*** Opening of Supplied material ***

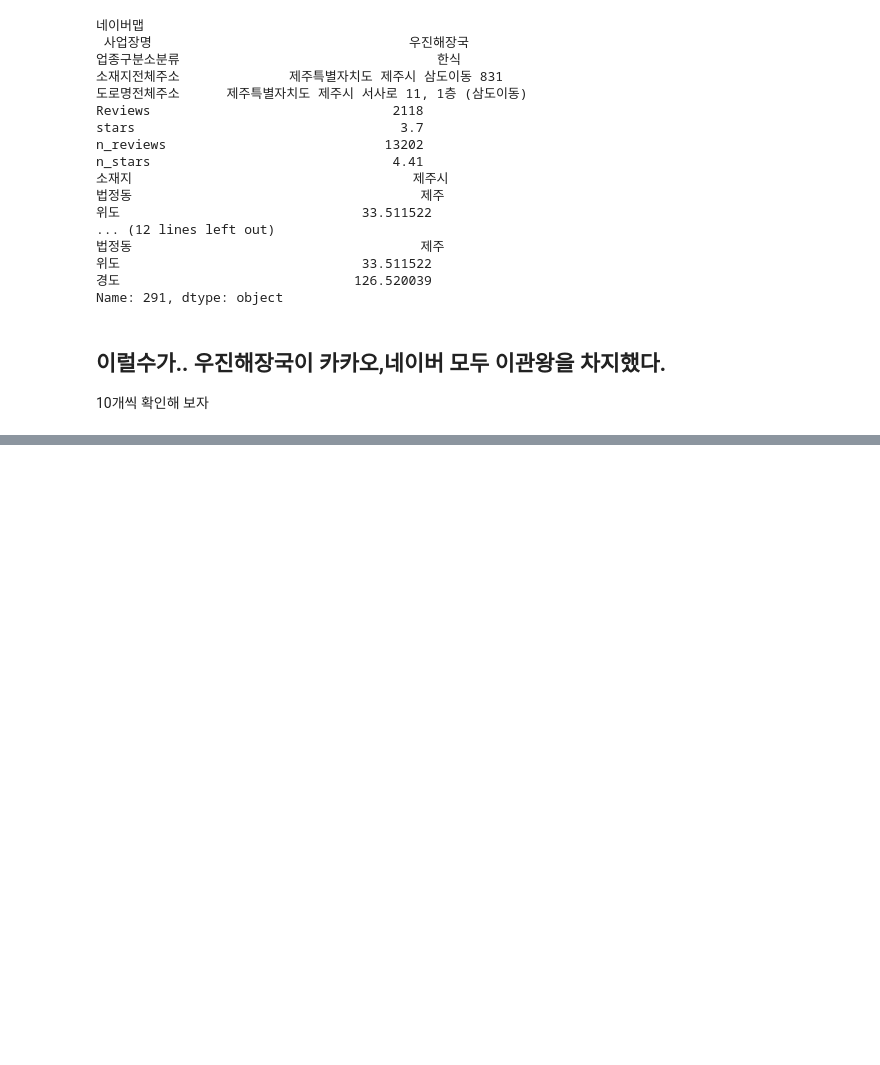
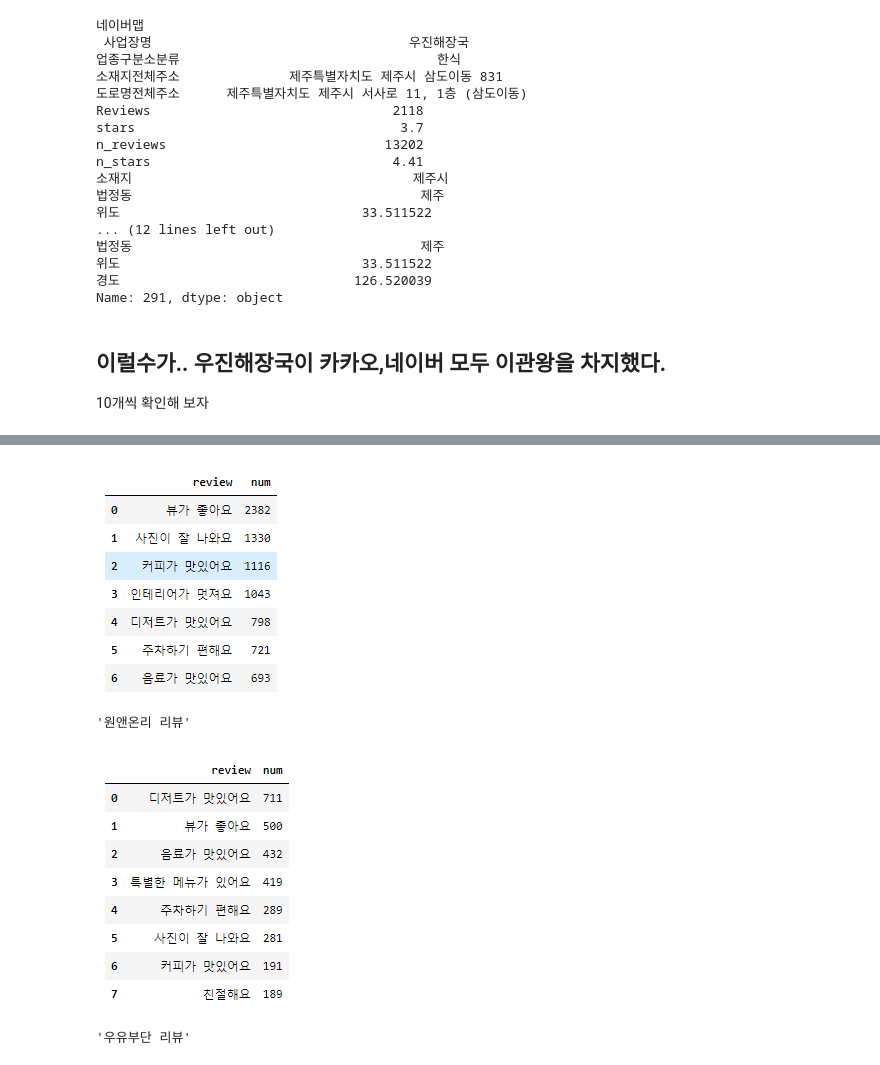
Before and after one commit to SNOOthiking/jeju, a Jupyter notebook: 최종본.ipynb, the cells around one changed output, grey strips where cells are left out. Cells and saved outputs as stored; diff of their text form; code cells hidden in the pictures; blank space fills up the shorter version.

```diff
--- a/최종본.ipynb
+++ b/최종본.ipynb
@@ -351,0 +498,10 @@ Name: 291, dtype: object
+# %%
+img_one = Image.open('/content/drive/MyDrive/jeju/pic_data/one-r.png')
+img_woo = Image.open('/content/drive/MyDrive/jeju/pic_data/woo.png')
+display(img_one,'원앤온리 리뷰')
+display(img_woo,'우유부단 리뷰')
+# %% [output]
+[figure, added]
+'원앤온리 리뷰'
+[figure, added]
+'우유부단 리뷰'
```
Also changed, not shown: parts of 34 cells of this notebook.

*** Close of Supplied material ***

**What you will do:** Find how many lines of the listing hold "content" and give the number by itself.

**Answer to the problem:** 2